On Sunday, I didn't try rousing my friends and took off wandering by myself at 9:30. I had some locations in mind, such as the Confucian Temple 上海文庙 in the Old City/Huangpu District. If you don't already know, I have a horrendous sense of direction, even if I can use a GPS street navigator. So of course when I exited the metro, I walked for 20 minutes around the block in the entirely wrong direction. But since this is Shanghai, walking the wrong way isn't necessarily wrong, because there is life to see everywhere, at anytime!
Then I found the Confucian Temple tucked on a side street.

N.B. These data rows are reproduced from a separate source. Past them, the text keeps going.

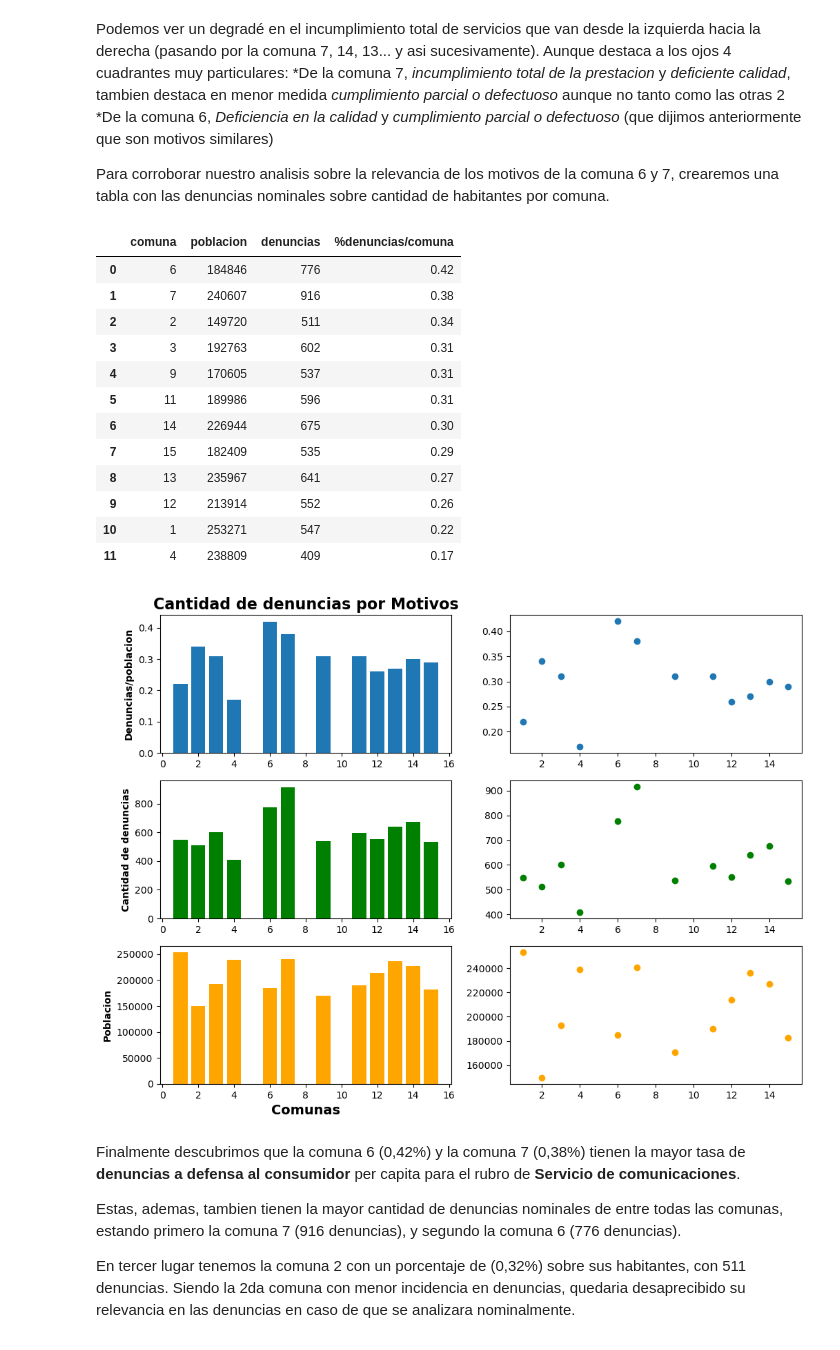
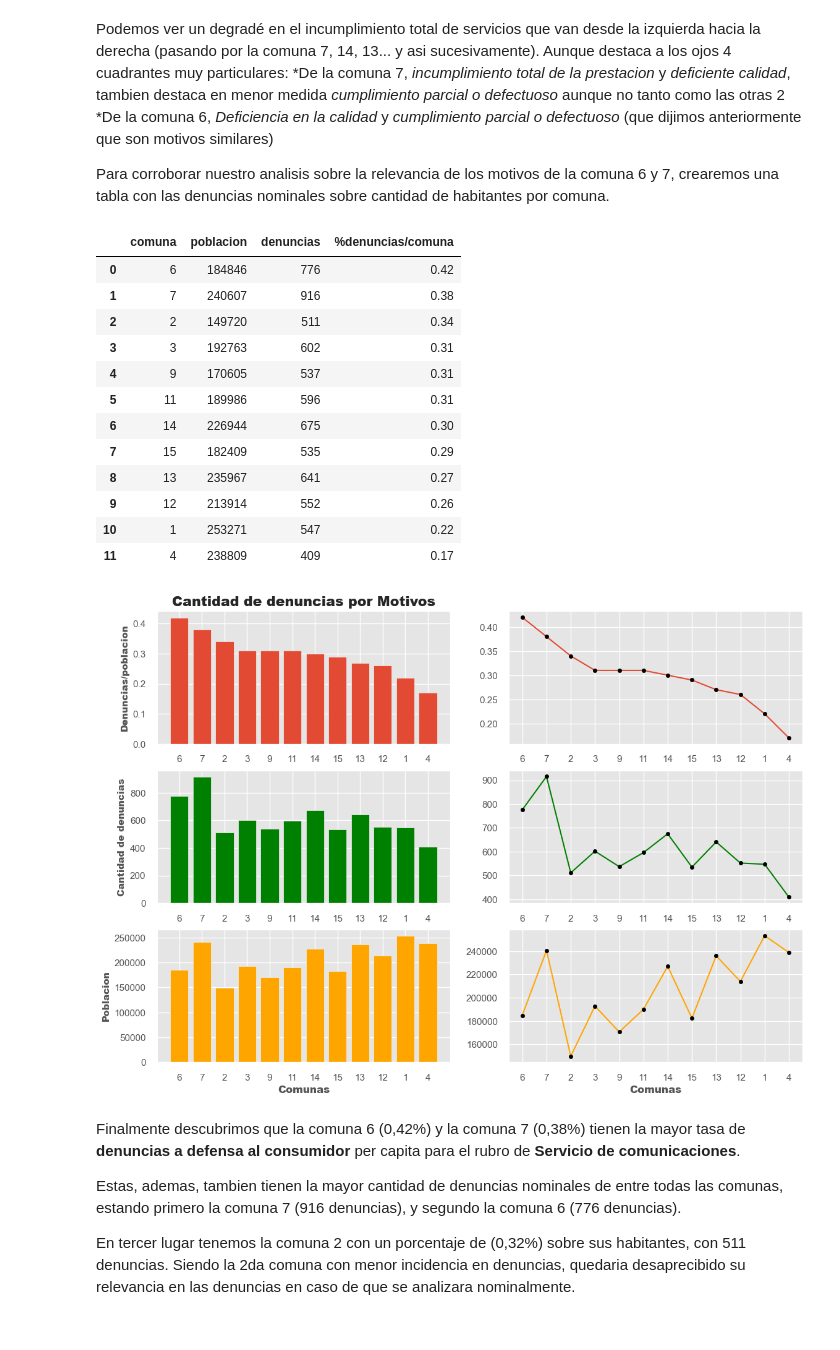
Before and after one commit to romenter/analisis-denuncias-sc, a Jupyter notebook: main.ipynb, the cells around one changed output. Drawn from its saved outputs; the diff is of its cells as text; code cells hidden in the pictures.

```diff
--- a/main.ipynb
+++ b/main.ipynb
@@ -31,6 +31,8 @@ import pandas as pd
 import numpy as np
 import seaborn as sns
 import matplotlib.pyplot as plt
+
+plt.style.use ('ggplot')
 # %% [markdown]
 En nuestra tabla principal tenemos los siguientes conceptos: **denuncias_id, fecha, comuna, motivo_denuncia, rubro**
 
@@ -665,6 +669,9 @@ Estos datos de por si no son relevantes si no se lo contrapone con la poblacion
 
 denuncia_comuna = population_file.merge(comuna_count, left_on='comuna', right_on='comuna')
 denuncia_comuna['%denuncias/comuna'] = round(denuncia_comuna['denuncias']/denuncia_comuna['poblacion'] * 100,2)
+
+denuncia_comuna['comuna'] = denuncia_comuna['comuna'].apply(lambda _: str(_))
+
 
 #--- Ordenamos la tabla de mayor a menor segun las denuncias Reales por comuna (relacion habitantes sobre denuncias)-----
 denuncia_comuna = denuncia_comuna.sort_values(
@@ -754,41 +761,44 @@ axes2[2,0].bar(denuncia_comuna.comuna, denuncia_comuna.poblacion, color='orange'
 
 
 # Grafico
-axes2[0,1].scatter( denuncia_comuna.comuna, denuncia_comuna['%denuncias/comuna'])
-axes2[1,1].scatter( denuncia_comuna.comuna,denuncia_comuna.denuncias, color='green')
-axes2[2,1].scatter(denuncia_comuna.comuna, denuncia_comuna.poblacion, color='orange')
+axes2[0,1].plot( denuncia_comuna.comuna, denuncia_comuna['%denuncias/comuna'], markersize=10, marker='.', markerfacecolor='black')
+axes2[1,1].plot( denuncia_comuna.comuna,denuncia_comuna.denuncias, color='green', markersize=10, marker='.', markerfacecolor='black')
+axes2[2,1].plot(denuncia_comuna.comuna, denuncia_comuna.poblacion, color='orange', markersize=10, marker='.', markerfacecolor='black')
+
+
 
 
 
 #Textos
-axes2[2,0].set_xlabel('Comunas', weight=1000, fontsize=14)
-axes2[0,0].set_ylabel('Denuncias/poblacion', weight=1000)
-axes2[1,0].set_ylabel('Cantidad de denuncias', weight=1000)
-axes2[2,0].set_ylabel('Poblacion', weight=1000)
+axes2[2,0].set_xlabel('Comunas', weight=1000, fontsize=12)
+axes2[2,1].set_xlabel('Comunas', weight=1000, fontsize=12)
+axes2[0,0].set_ylabel('Denuncias/poblacion', weight=1000, fontsize=11)
+axes2[1,0].set_ylabel('Cantidad de denuncias', weight=1000, fontsize=11)
+axes2[2,0].set_ylabel('Poblacion', weight=1000, fontsize=11)
 
 axes2[0,0].set_title('Cantidad de denuncias por Motivos', weight=1000, fontsize=16)
 
 
 
 
 # axes2.plot(motivos_cantidad.index, motivos_cantidad.cantidad,color='gray', marker='.', markerfacecolor='black')
 
 denuncia_comuna
 # %% [output]
 |  | comuna | poblacion | denuncias | %denuncias/comuna |
 | 0 | 6 | 184846 | 776 | 0.42 |
 | 1 | 7 | 240607 | 916 | 0.38 |
 | 2 | 2 | 149720 | 511 | 0.34 |
 | 3 | 3 | 192763 | 602 | 0.31 |
 | 4 | 9 | 170605 | 537 | 0.31 |
 | 5 | 11 | 189986 | 596 | 0.31 |
 | 6 | 14 | 226944 | 675 | 0.30 |
 | 7 | 15 | 182409 | 535 | 0.29 |
 | 8 | 13 | 235967 | 641 | 0.27 |
 | 9 | 12 | 213914 | 552 | 0.26 |
 | 10 | 1 | 253271 | 547 | 0.22 |
 | 11 | 4 | 238809 | 409 | 0.17 |
-[figure, old version]
+[figure, new version]
 # %% [markdown]
 
 
```
Also changed, not shown: parts of 14 cells of this notebook.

I was determined to go Sunday because of the weekly book market (how fitting!). There were mainly male sellers and customers and browsers, and obviously lots of dusty books I may never be able to read, but what another enjoyable way to spend a sunny morning.
I bought two Mao-era propaganda posters (lady power-related, the CCP was trying to promote gender equality) and went back and forth haggling for calligraphy scrolls-- looks like the work at the Shanghai museum left an impression on me! I kept complaining about the condition of some of the paper, that some were too large and others not pretty enough, walking away and coming back-- pretty amusing! I was pleased with the price I ended up with because I had all these men smirking and guffawing at my attempts to lower the price. Later, Waipo told me that I really paid too much, but I think that if vendors sense your foreigner-status, you will always end up paying too much. That would be great, if by the end of the semester, I could receive a price that a native would.
I really spent too much money here this weekend. It's deceiving with the exchange rate is in our favor, but aside from the art, I also bought some gear in preparation for my CIEE week-long trip. I'm leaving Friday morning at 5 AM with 24 students and 3 teachers for the glorious southern province of Yunnan!! I am absurdly excited, and I will be sure to post briefly before I go. At this point, it's the light at the end of the tunnel.